In Proposition 142, George Peters states:
“The Kingdom being related to the earth (extending over it), and involving the res. of the saints (in order to inherit it), is sustained by the promise to the saints of their inheriting the earth.”
Peters begins to tie several previous assertions together in this proposition, noting that if a series of statements is true (which the previous propositions have been determined to be so), then a particular something sustains the saints inheriting the earth. This something is the covenanted promises made by God to His people throughout Scripture. Essentially, these covenant promises are God’s way of telling His people they can rest assured that what He says will take place will take place in the manner declared in those promises.

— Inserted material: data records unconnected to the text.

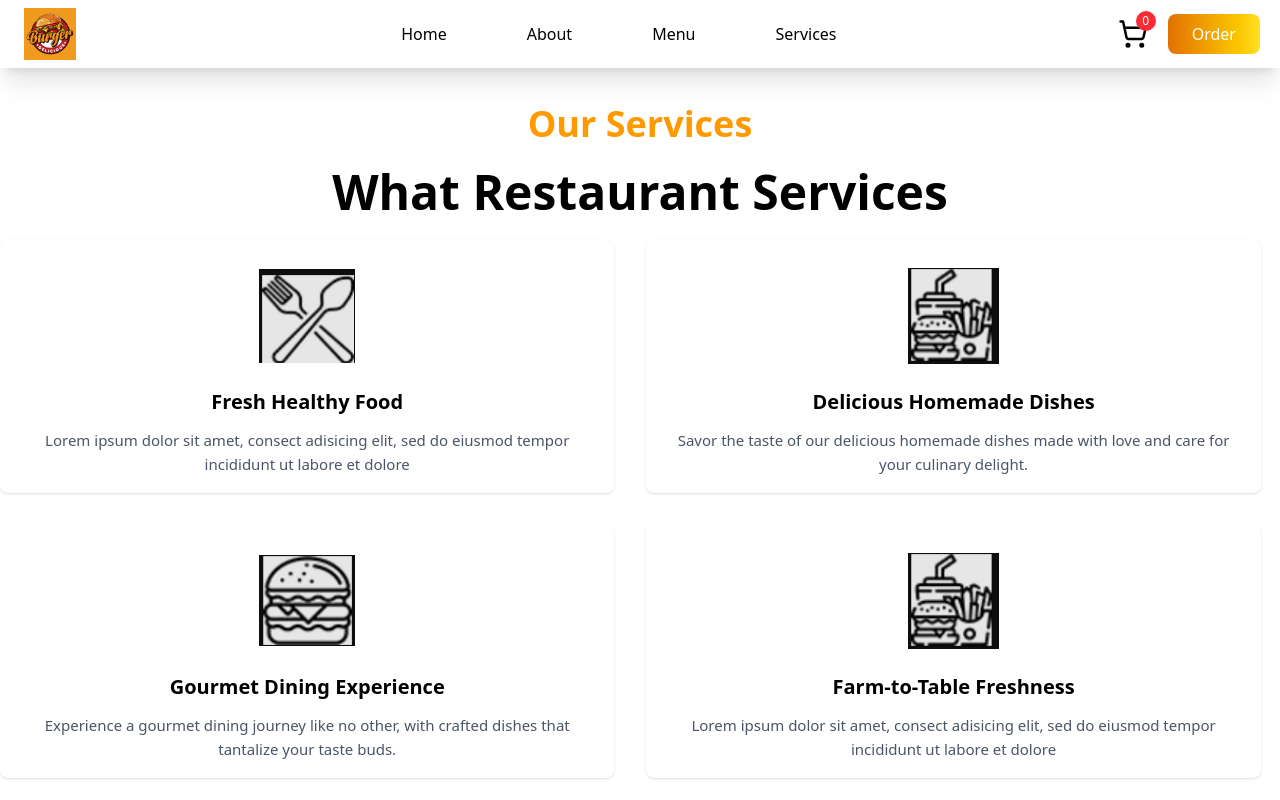
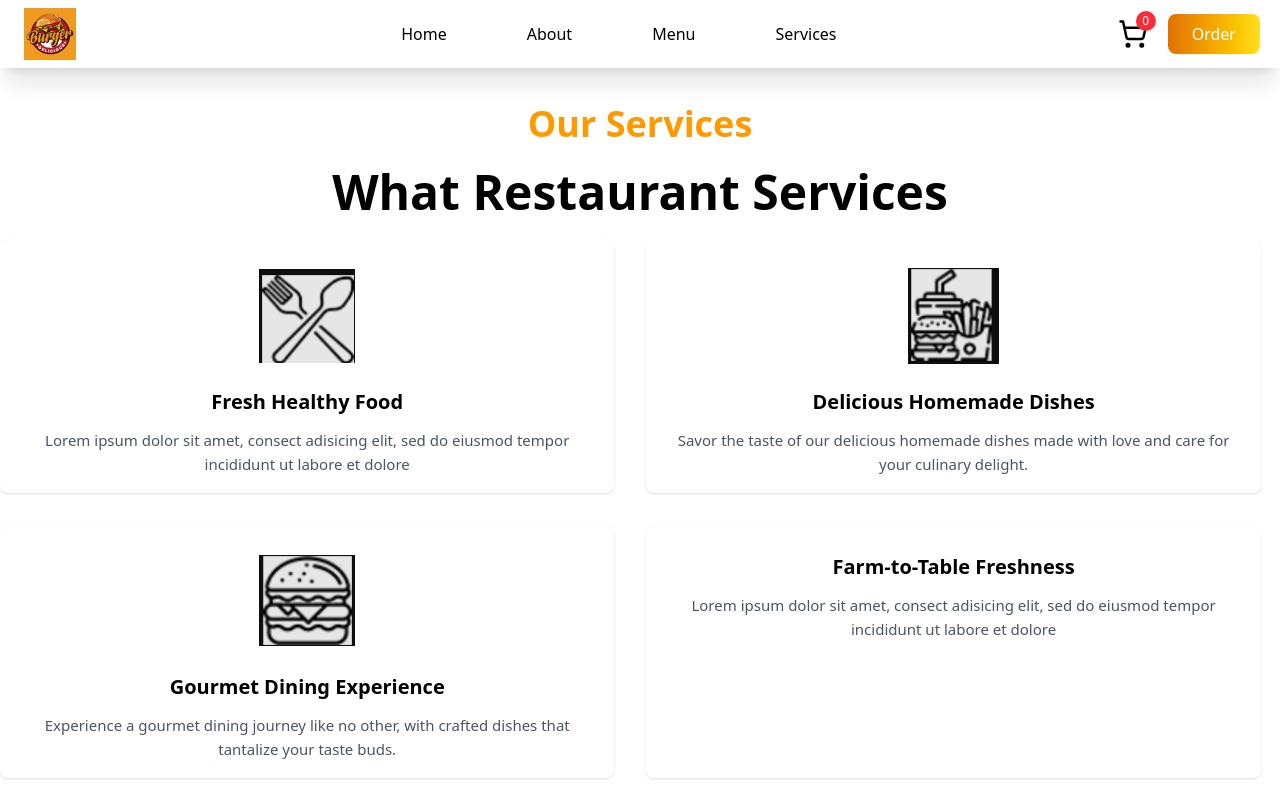
Before and after one commit to alishbasehar/Burgerwebsite, a React (Vite) app: page /Burgerwebsite/services in a window 1280 px wide. Shown: the top 800 px of the page. Built offline with nearby package versions, Linux system fonts and the light colour scheme.

Commit message:
chore: initial express scaffold

```diff
--- a/src/Pages/Service.tsx
+++ b/src/Pages/Service.tsx
@@ -1,7 +1,7 @@
 import img1 from '../assets/img1.png'
 import img2 from '../assets/img2.png'
 import img3 from '../assets/img3.png'
-import img6 from '../assets/img2.png'
+
 import img5 from '../assets/img5.png'
 const Service = () => {
   return (
@@ -31,7 +31,7 @@ const Service = () => {
         </div>
         <div className="bg-white hover:bg-yellow-300 shadow rounded-lg p-4 flex flex-col items-center
                  w-full sm:w-[48%]  hover:scale-105 transition-transform duration-300">
-                  <img src={img6} className="w-24 h-24 object-contain mt-3 mb-3"/>
+
           <h1 className="text-xl mt-3 font-bold text-center">Farm-to-Table Freshness</h1>
           <p className="text-[15px] mt-3 text-gray-600 text-center leading-relaxed"> Lorem ipsum dolor sit amet, consect adisicing elit, sed do eiusmod tempor incididunt ut labore et dolore </p>
         </div>
```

When it comes to the Theocratic-David Kingdom, it will indeed be established on a renewed earth with the saints enjoying its fruits.
The most notable observation Peters presents in Proposition 142 is the following:

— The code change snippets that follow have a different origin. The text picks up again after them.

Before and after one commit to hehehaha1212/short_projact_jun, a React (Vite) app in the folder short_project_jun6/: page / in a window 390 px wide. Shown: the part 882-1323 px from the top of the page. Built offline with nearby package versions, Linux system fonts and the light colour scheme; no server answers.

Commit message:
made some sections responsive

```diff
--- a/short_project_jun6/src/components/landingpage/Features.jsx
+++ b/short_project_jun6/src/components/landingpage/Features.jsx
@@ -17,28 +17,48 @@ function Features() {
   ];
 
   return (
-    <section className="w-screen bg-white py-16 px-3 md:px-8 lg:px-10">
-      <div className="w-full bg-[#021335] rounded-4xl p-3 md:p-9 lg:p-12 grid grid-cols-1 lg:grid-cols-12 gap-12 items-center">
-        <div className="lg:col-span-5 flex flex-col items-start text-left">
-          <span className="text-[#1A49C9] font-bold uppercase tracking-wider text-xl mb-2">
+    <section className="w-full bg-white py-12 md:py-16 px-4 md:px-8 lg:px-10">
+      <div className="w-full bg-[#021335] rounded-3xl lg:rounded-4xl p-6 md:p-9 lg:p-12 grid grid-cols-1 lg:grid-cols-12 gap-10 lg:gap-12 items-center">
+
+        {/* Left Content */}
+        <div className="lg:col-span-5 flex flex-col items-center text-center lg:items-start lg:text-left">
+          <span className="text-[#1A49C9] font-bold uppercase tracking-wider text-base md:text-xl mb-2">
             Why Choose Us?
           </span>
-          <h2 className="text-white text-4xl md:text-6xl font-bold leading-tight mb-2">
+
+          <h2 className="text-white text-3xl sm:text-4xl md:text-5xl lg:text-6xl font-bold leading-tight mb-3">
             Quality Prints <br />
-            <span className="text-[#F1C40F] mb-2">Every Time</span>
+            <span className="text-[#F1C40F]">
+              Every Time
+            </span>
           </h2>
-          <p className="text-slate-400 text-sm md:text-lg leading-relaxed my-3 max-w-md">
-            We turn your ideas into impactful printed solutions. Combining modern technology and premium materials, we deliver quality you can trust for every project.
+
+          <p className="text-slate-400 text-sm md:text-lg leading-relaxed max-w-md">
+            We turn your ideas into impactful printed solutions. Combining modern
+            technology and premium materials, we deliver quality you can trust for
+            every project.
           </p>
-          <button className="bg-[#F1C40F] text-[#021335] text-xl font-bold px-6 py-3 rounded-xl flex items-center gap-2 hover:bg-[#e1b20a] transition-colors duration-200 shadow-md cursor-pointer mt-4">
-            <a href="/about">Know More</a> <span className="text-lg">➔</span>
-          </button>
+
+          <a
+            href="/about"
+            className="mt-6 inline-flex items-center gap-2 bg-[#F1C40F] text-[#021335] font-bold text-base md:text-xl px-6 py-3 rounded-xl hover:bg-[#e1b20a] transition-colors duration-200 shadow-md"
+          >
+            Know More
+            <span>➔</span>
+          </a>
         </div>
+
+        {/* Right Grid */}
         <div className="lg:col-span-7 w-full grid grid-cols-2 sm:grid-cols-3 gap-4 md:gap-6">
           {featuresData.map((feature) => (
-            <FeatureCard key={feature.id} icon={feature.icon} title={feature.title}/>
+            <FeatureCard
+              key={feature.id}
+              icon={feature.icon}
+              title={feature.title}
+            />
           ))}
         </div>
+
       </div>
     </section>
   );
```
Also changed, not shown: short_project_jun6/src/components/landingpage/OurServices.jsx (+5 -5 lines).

“This doctrine teaches us how to regard the various theories of inheritance, such as the third heaven idea, the central universe notion, the metaphysical heaven (of Good’s, etc.), which gives no place of existence, the spiritualist’s visible unfolding of the invisible, “the Sun our Heaven” (so Mortimore, Wittie, etc.), and the infidel’s no future inheritance. By overlooking the plainest promises and oath-bound covenants, or by spiritualizing them, men manufacture inheritances of their own. No matter that the inheriting of the earth was a favorite Jewish doctrine based on the Messianic prophecies and the predicted supremacy; when Jesus uttered this promise it must be modernized and accommodated to the supposed advanced theological opinions of this age, molded by the influence of some favorite philosophy. No matter that the Patriarchs are personally promised such an inheriting; that the saints, as part of a perfected Redemption, are to realize it; that a thousand predictions direct attention to it, the leaven of the old Gnostic spirit against matter and the claimed higher spirituality, deliberately refuses the plain grammatical sense, and substitutes another sense at the will of the interpreter.”
This is a powerful and important observation. I could unpack a great many things Peters has stated here, but I will focus on an unfortunate reality he has uncovered. That unfortunate reality is the tendency for theologians in particular but also laymen to completely ignore the plain reading of Scripture in order to insert man-made ideologies into the text. Now a good deal of conversation can be had about how to determine what is the plain reading of Scripture. Should every single part of Scripture be taken completely literally? Of course not as certain genre, most notably apocalyptic texts, are replete with symbolic imagery. With that said, even that symbolic imagery is rooted in something we can look back upon to inform our understanding.
When it comes to God’s covenant promises regarding the Theocratic-Davidic Kingdom, the manner in which it will be established, where it will be established, and who will inherit it, let’s just say what God had to say is plain as day. To insert man-made philosophy and ideologies into the text is intellectual dishonesty of the highest order. Unfortunately, the continued influence of Platonic and Gnostic beliefs provides the impetus for many theologians to lay claim to aberrant theology on a number of subjects. What is most unfortunate is a number of Platonic and Gnostic based beliefs become accepted doctrine, not because they are rooted in Scripture, but simply because enough theologians have held sway over the years in support of such notions. It is high time those who declare sola Scriptura actually adhere to that declaration. In doing so, they may find what the have held dear when it comes to theology might need some serious adjustments.